“What might the church’s role be at this particular juncture in history when secular sources of hope have withered and all but died? If we are true to the universal scope of God’s redemptive purpose then we cannot be content with turning inwards and expending all our energy in identity-affirming but (so far as the world is concerned) arcane and irrelevant activities. Yet nor can we simply allow the world, or even its needs, to set our agenda, else we shall quickly surrender our identity as followers of the Christ, and condemn ourselves to a rather different but equally damning form of irrelevance…we shall be a place in the world which is not properly ofthe world, the people who live up to the hilt in this life but with their sights set firmly on a horizon lying behind it, and who therefore model for society how this life may be lived in hope even when hope seems hopeless.” Richard Bauckham & Trevor Hart, Hope against hope

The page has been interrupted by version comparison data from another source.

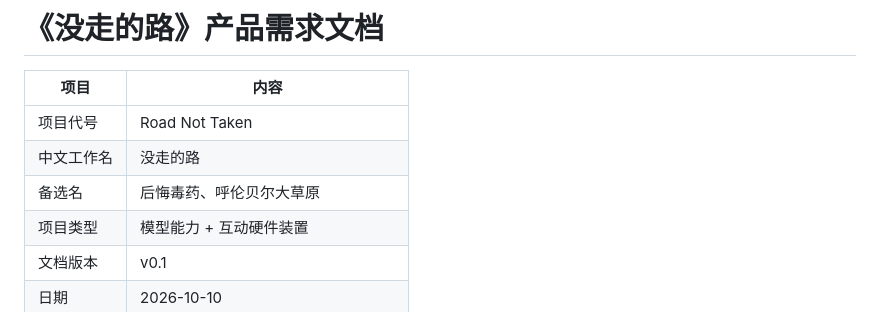
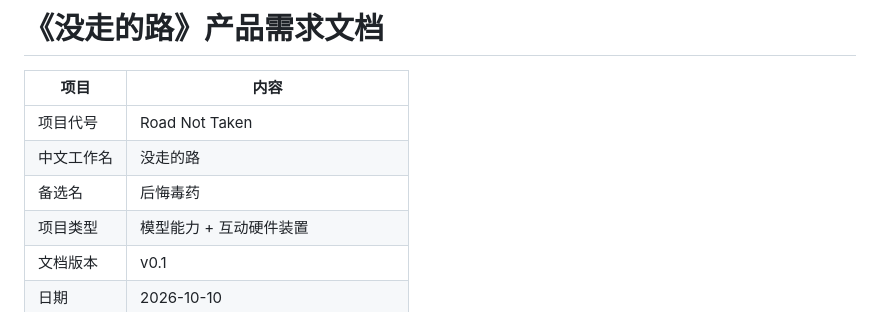
Before and after one commit to hahaha-hubhubhub/road-not-taken, a Markdown page: docs/PRD.md, the part around the change. Rendered like a GitHub page.

Commit message:
Update alternative project names in PRD

```diff
--- a/docs/PRD.md
+++ b/docs/PRD.md
@@ -4,7 +4,7 @@
 | --- | --- |
 | 项目代号 | Road Not Taken |
 | 中文工作名 | 没走的路 |
-| 备选名 | 后悔毒药、呼伦贝尔大草原 |
+| 备选名 | 后悔毒药 |
 | 项目类型 | 模型能力 + 互动硬件装置 |
 | 文档版本 | v0.1 |
 | 日期 | 2026-10-10 |
```
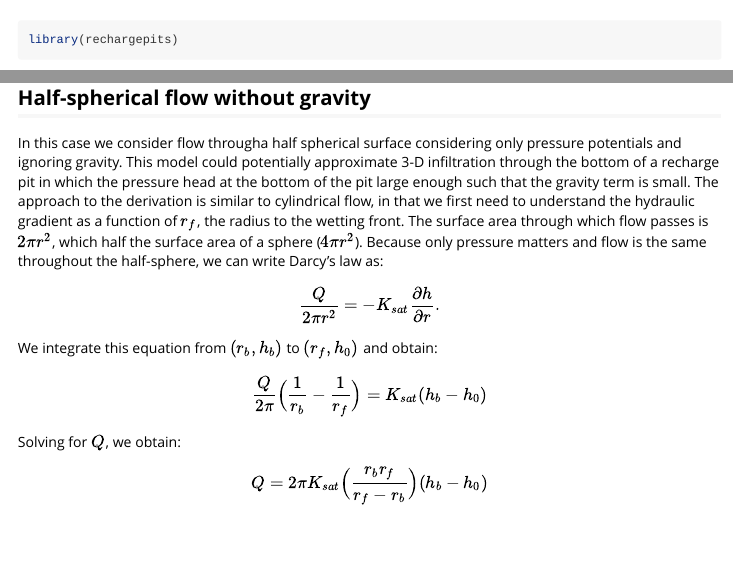
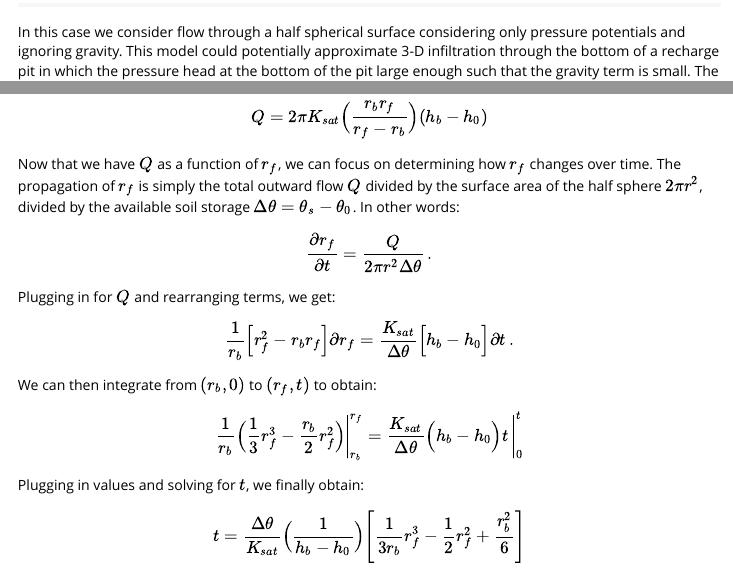
Before and after one commit to gopalpenny/rechargepits, an R Markdown document (vignettes/recharge-model-derivations.Rmd): the page in a window 1100 px wide, from 60 px down before the commit and from 6530 px down after it, and a second part further down, joined at a grey line. Rendered offline with R 4.5, knitr and Pandoc, with nearby package versions; long lines of code are wrapped.

Commit message:
Added solution for spherical green-ampt without gravity to vignette

```diff
--- a/vignettes/recharge-model-derivations.Rmd
+++ b/vignettes/recharge-model-derivations.Rmd
@@ -261,7 +261,7 @@ $$
 
 ## Half-spherical flow without gravity
 
-In this case we consider flow througha half spherical surface considering only pressure potentials and ignoring gravity. This model could potentially approximate 3-D infiltration through the bottom of a recharge pit in which the pressure head at the bottom of the pit large enough such that the gravity term is small. The approach to the derivation is similar to cylindrical flow, in that we first need to understand the hydraulic gradient as a function of $r_f$, the radius to the wetting front. The surface area through which flow passes is $2 \pi r^2$, which half the surface area of a sphere ($4 \pi r^2$). Because only pressure matters and flow is the same throughout the half-sphere, we can write Darcy's law as:
+In this case we consider flow through a half spherical surface considering only pressure potentials and ignoring gravity. This model could potentially approximate 3-D infiltration through the bottom of a recharge pit in which the pressure head at the bottom of the pit large enough such that the gravity term is small. The approach to the derivation is similar to cylindrical flow, in that we first need to understand the hydraulic gradient as a function of $r_f$, the radius to the wetting front. The surface area through which flow passes is $2 \pi r^2$, which is half the surface area of a sphere ($4 \pi r^2$). Because only pressure matters and flow is the same throughout the half-sphere, we can write Darcy's law as:
 $$
 \frac{Q}{2 \pi r^2} = -K_{sat} \frac{\partial h}{\partial r}.
 $$
@@ -274,3 +274,22 @@ Solving for $Q$, we obtain:
 $$
 Q = 2 \pi K_{sat} \Big(\frac{r_b r_f}{r_f - r_b} \Big) (h_b - h_0)
 $$
+
+Now that we have $Q$ as a function of $r_f$, we can focus on determining how $r_f$ changes over time. The propagation of $r_f$ is simply the total outward flow $Q$ divided by the surface area of the half sphere $2 \pi r^2$, divided by the available soil storage $\Delta \theta = \theta_s - \theta_0$. In other words:
+$$
+\frac{\partial r_f}{\partial t} = \frac{Q}{2 \pi r^2 \Delta \theta} \, .
+$$
+Plugging in for $Q$ and rearranging terms, we get:
+$$
+\frac{1}{r_b} \Big[ r_f^2 - r_b r_f \Big] \partial r_f = \frac{K_{sat}}{\Delta \theta} \Big[ h_b - h_0 \Big] \partial t \,.
+$$
+
+We can then integrate from $(r_b, 0)$ to $(r_f, t)$ to obtain:
+$$
+\frac{1}{r_b} \Big( \frac{1}{3} r_f^3 - \frac{r_b}{2} r_f^2 \Big) \Bigg|_{r_b}^{r_f} = \frac{K_{sat}}{\Delta \theta} \Big( h_b - h_0 \Big) t \, \Bigg|_0^t
+$$
+
+Plugging in values and solving for $t$, we finally obtain:
+$$
+t = \frac{\Delta \theta}{K_{sat}} \Big( \frac{1}{h_b - h_0} \Big) \Bigg[ \frac{1}{3 r_b} r_f^3 - \frac{1}{2}r_f^2 + \frac{r_b^2}{6} \Bigg]
+$$
```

This short post could easily have been labeled, “How eschatology is the mother of mission.”For in Bauckham and Hart’s quote lies that truth. The “universal scope of God’s redemptive purpose” is what chastens our vision of the present, what gives us hope for more than the present. While the world without Christ is right to lose all hope, as a child would become disheartened reading a book without a front-middle-or ending, we remain vindicated in maintaining “hope even when hope seems hopeless.”

The things I’m left puzzled about is why identity or relevancy often seem more concerned with the present than the future? And why we as Christ body forget that perhaps the more important witness we have to bear to the world is one of hope in midst of not having answers for everything rather than answers to all their questions? When did hope lose its eschatological necessity in our witness, and how can we regain it…